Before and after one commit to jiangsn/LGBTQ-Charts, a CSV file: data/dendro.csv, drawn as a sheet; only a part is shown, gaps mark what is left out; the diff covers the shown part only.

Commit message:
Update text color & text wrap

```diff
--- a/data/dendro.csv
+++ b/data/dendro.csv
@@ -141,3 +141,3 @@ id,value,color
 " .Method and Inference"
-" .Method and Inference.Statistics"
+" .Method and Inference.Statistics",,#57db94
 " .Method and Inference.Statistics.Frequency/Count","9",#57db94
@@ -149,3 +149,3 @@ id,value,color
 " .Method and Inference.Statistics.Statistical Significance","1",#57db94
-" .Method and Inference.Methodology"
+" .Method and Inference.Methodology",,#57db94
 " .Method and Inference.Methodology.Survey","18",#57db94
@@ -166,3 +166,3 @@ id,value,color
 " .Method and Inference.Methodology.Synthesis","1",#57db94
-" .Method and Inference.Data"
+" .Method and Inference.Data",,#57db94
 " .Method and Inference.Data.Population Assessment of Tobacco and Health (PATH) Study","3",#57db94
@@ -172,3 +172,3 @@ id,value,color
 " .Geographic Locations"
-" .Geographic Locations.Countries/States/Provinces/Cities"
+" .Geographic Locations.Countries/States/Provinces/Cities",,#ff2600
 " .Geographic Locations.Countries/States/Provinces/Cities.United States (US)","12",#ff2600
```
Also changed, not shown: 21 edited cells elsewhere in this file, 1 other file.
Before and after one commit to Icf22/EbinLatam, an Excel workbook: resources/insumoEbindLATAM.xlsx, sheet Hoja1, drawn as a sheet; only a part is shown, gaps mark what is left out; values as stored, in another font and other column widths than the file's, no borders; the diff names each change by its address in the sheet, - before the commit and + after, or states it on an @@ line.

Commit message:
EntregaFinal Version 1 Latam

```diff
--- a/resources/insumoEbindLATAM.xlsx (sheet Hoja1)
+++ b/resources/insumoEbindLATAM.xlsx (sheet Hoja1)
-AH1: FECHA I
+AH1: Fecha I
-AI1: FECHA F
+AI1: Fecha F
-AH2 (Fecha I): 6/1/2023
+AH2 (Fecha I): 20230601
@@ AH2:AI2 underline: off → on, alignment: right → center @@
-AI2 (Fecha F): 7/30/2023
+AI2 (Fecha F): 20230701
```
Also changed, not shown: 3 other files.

============================================================

GOAL OF THE EXERCISE
From the entries above, extract every line where the word "Methodology" appears.

SOLUTION TO THIS PROBLEM
-" .Method and Inference.Methodology"
+" .Method and Inference.Methodology",,#57db94
 " .Method and Inference.Methodology.Survey","18",#57db94
 " .Method and Inference.Methodology.Synthesis","1",#57db94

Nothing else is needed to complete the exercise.